Imogen Cooper is known mainly as a solo pianist. When she partnered the Austrian baritone Wolfgang Holzmair at the Wigmore Hall in London last Thursday, I half expected her to walk on stage first. She didn't, and although the programme was of songs by Schumann which make their point as much from the piano as from the voice part, it was definitely Holzmair's recital with accompaniment.

He has a fine voice, warm and full (though slightly and not unattractively cloudy on this occasion), and he worked hard to project expression; yet there was little chemistry between him and his partner. In Dichterliebe he needed more defined character from the pianist to sharpen the often bitter and painful meaning of Heine's words.

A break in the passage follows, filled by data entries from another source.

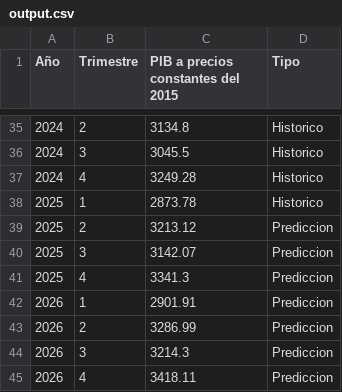
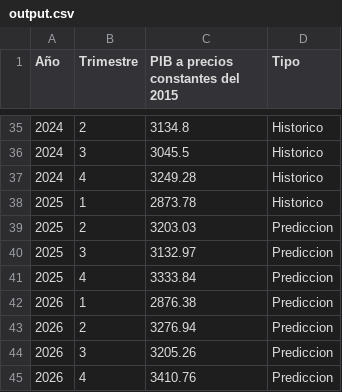
Before and after one commit to DaniDotExe/modelado2, a CSV file: output.csv, drawn as a sheet; only a part is shown, gaps mark what is left out.

```diff
--- a/output.csv
+++ b/output.csv
@@ -38,8 +38,8 @@ Año,Trimestre,PIB a precios constantes del 2015,Tipo
 2025,1,2873.78,Historico
-2025,2,3213.12,Prediccion
-2025,3,3142.07,Prediccion
-2025,4,3341.3,Prediccion
-2026,1,2901.91,Prediccion
-2026,2,3286.99,Prediccion
-2026,3,3214.3,Prediccion
-2026,4,3418.11,Prediccion
+2025,2,3203.03,Prediccion
+2025,3,3132.97,Prediccion
+2025,4,3333.84,Prediccion
+2026,1,2876.38,Prediccion
+2026,2,3276.94,Prediccion
+2026,3,3205.26,Prediccion
+2026,4,3410.76,Prediccion
```
Also changed, not shown: 4 other files.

When, in the first song, the mood was sweet and tender, pianist and singer matched each other satisfactorily, but in the defiance of 'Ich grolle nicht', Holzmair was on his own.

Had Cooper played the poignant postlude to the last song as a solo piece, she would surely have poured out her soul, instead of which, like so many 'accompanists', her meekness seemed to apologise for making the singer wait.

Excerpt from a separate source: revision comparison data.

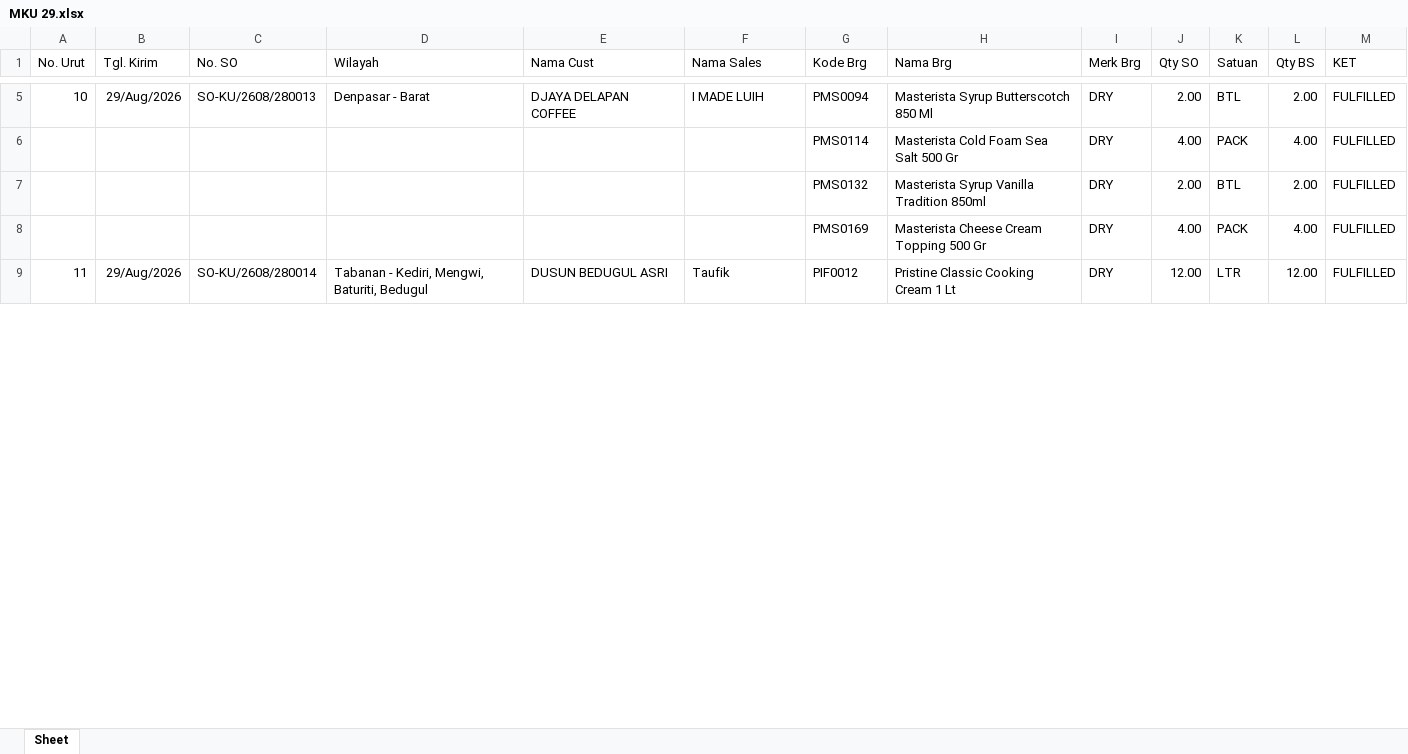
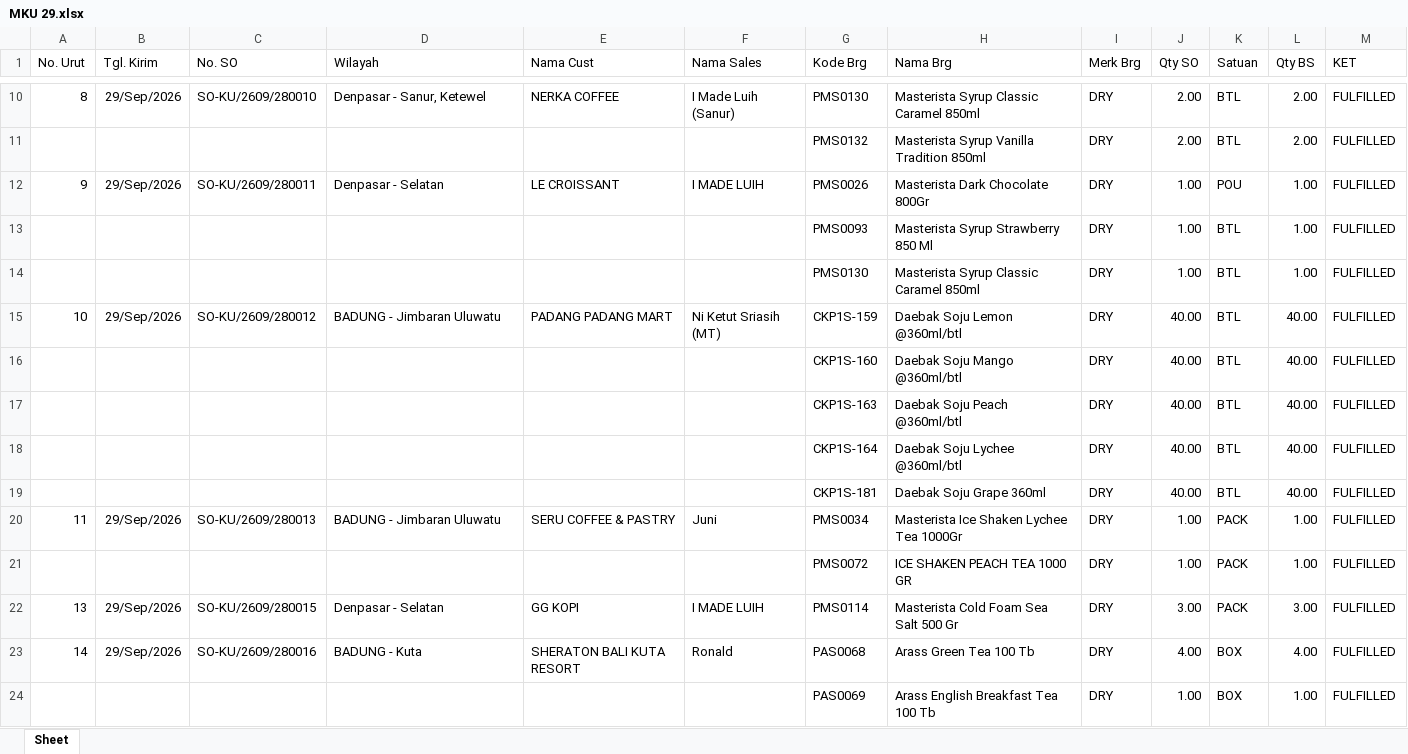
Before and after one commit to RandyT25/MKU-MKS-Area-Dashboard, an Excel workbook: uploads/archive/MKU 29.xlsx, sheet Sheet, drawn as a sheet; only a part is shown, gaps mark what is left out; values as stored, in another font and other column widths than the file's, no borders; table styles not drawn; removed rows and columns are numbered as before the commit, all else as after; the diff covers the shown part only; the diff names each change by its address in the sheet, - before the commit and + after, or states it on an @@ line.

```diff
--- a/uploads/archive/MKU 29.xlsx (sheet Sheet)
+++ b/uploads/archive/MKU 29.xlsx (sheet Sheet)
-A10 (No. Urut): 10
+A10 (No. Urut): 8
-B10 (Tgl. Kirim): 29/Aug/2026
+B10 (Tgl. Kirim): 29/Sep/2026
-C10 (No. SO): SO-KU/2608/280013
+C10 (No. SO): SO-KU/2609/280010
-D10 (Wilayah): Denpasar - Barat
+D10 (Wilayah): Denpasar - Sanur, Ketewel
-E10 (Nama Cust): DJAYA DELAPAN COFFEE
+E10 (Nama Cust): NERKA COFFEE
-F10 (Nama Sales): I MADE LUIH
+F10 (Nama Sales): I Made Luih (Sanur)
-G10 (Kode Brg): PMS0094
+G10 (Kode Brg): PMS0130
-H10 (Nama Brg): Masterista Syrup Butterscotch 850 Ml
+H10 (Nama Brg): Masterista Syrup Classic Caramel 850ml
-row 6:  |  |  |  |  |  | PMS0114 | Masterista Cold Foam Sea Salt 500 Gr | DRY | 4.00 | PACK | 4.00 | FULFILLED
-row 8:  |  |  |  |  |  | PMS0169 | Masterista Cheese Cream Topping 500 Gr | DRY | 4.00 | PACK | 4.00 | FULFILLED
+row 12: 9 | 29/Sep/2026 | SO-KU/2609/280011 | Denpasar - Selatan | LE CROISSANT | I MADE LUIH | PMS0026 | Masterista Dark Chocolate 800Gr | DRY | 1.00 | POU | 1.00 | FULFILLED
+row 13:  |  |  |  |  |  | PMS0093 | Masterista Syrup Strawberry 850 Ml | DRY | 1.00 | BTL | 1.00 | FULFILLED
+row 14:  |  |  |  |  |  | PMS0130 | Masterista Syrup Classic Caramel 850ml | DRY | 1.00 | BTL | 1.00 | FULFILLED
+row 15: 10 | 29/Sep/2026 | SO-KU/2609/280012 | BADUNG - Jimbaran Uluwatu | PADANG PADANG MART | Ni Ketut Sriasih (MT) | CKP1S-159 | Daebak Soju Lemon @360ml/btl | DRY | 40.00 | BTL | 40.00 | FULFILLED
+row 16:  |  |  |  |  |  | CKP1S-160 | Daebak Soju Mango @360ml/btl | DRY | 40.00 | BTL | 40.00 | FULFILLED
+row 17:  |  |  |  |  |  | CKP1S-163 | Daebak Soju Peach @360ml/btl | DRY | 40.00 | BTL | 40.00 | FULFILLED
@@ row 54 moved to row 18: CKP1S-164 @@
+row 19:  |  |  |  |  |  | CKP1S-181 | Daebak Soju Grape 360ml | DRY | 40.00 | BTL | 40.00 | FULFILLED
-B20 (Tgl. Kirim): 29/Aug/2026
+B20 (Tgl. Kirim): 29/Sep/2026
-C20 (No. SO): SO-KU/2608/280014
+C20 (No. SO): SO-KU/2609/280013
-D20 (Wilayah): Tabanan - Kediri, Mengwi, Baturiti, Bedugul
+D20 (Wilayah): BADUNG - Jimbaran Uluwatu
-E20 (Nama Cust): DUSUN BEDUGUL ASRI
+E20 (Nama Cust): SERU COFFEE & PASTRY
-F20 (Nama Sales): Taufik
+F20 (Nama Sales): Juni
-G20 (Kode Brg): PIF0012
+G20 (Kode Brg): PMS0034
-H20 (Nama Brg): Pristine Classic Cooking Cream 1 Lt
+H20 (Nama Brg): Masterista Ice Shaken Lychee Tea 1000Gr
-J20 (Qty SO): 12.00
+J20 (Qty SO): 1.00
-K20 (Satuan): LTR
+K20 (Satuan): PACK
-L20 (Qty BS): 12.00
+L20 (Qty BS): 1.00
+row 21:  |  |  |  |  |  | PMS0072 | ICE SHAKEN PEACH TEA 1000 GR | DRY | 1.00 | PACK | 1.00 | FULFILLED
+row 22: 13 | 29/Sep/2026 | SO-KU/2609/280015 | Denpasar - Selatan | GG KOPI | I MADE LUIH | PMS0114 | Masterista Cold Foam Sea Salt 500 Gr | DRY | 3.00 | PACK | 3.00 | FULFILLED
+row 23: 14 | 29/Sep/2026 | SO-KU/2609/280016 | BADUNG - Kuta | SHERATON BALI KUTA RESORT | Ronald | PAS0068 | Arass Green Tea 100 Tb | DRY | 4.00 | BOX | 4.00 | FULFILLED
+row 24:  |  |  |  |  |  | PAS0069 | Arass English Breakfast Tea 100 Tb | DRY | 1.00 | BOX | 1.00 | FULFILLED
```
Also changed, not shown: 79 added rows, 44 removed rows, 186 edited cells and cell formats elsewhere in this sheet, uploads/archive/MKS 29.xlsx, 7 other files.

To have already made two CDs at the age of 24, including both sets of Chopin Studies, isn't bad going. Few pianists would take the risk so young in such revealing repertory. Vardan Mamikonian showed that his credentials weren't fabricated by record producers when he played the even-numbered studies from Chopin's Op 25 in his British debut at the Wigmore Hall on Monday evening.

He shaped the tender middle section of the octave study with sincere simplicity, proving that he could be sensitive as well as strong. He needed to assure us, because, in an otherwise powerful performance of Schubert's Wanderer Fantasy, he tended to underplay the lyrical passages. The variations of the second movement were a bit pale and lacked expressive weight compared with the energy and strong sense of design Mamikonian brought to the other movements, though there, too, the quieter passages tended to fade, as if he were merely turning down the volume and listening less intently to himself.

No doubt he will gain confidence in reflective music as he matures. If he was too impatient to dream, to spin out the melody of Chopin's Andante spianato as its title suggests, he played a wistful Elegy by Arno Babadjanian really touchingly, and nothing in his demanding recital programme, which also included Tchaikovsky's Theme and Variations, Op 19, and Le jeu des contraires by Henri Dutilleux - all played from memory - was unduly squeezed for significance.

Mamikonian is not, as a Zurich critic is quoted as saying, 'the greatest pianist of the next decade' (was something gained in translation, perhaps?), for no such animal could exist, but he is already very good and has every chance of developing into something even better.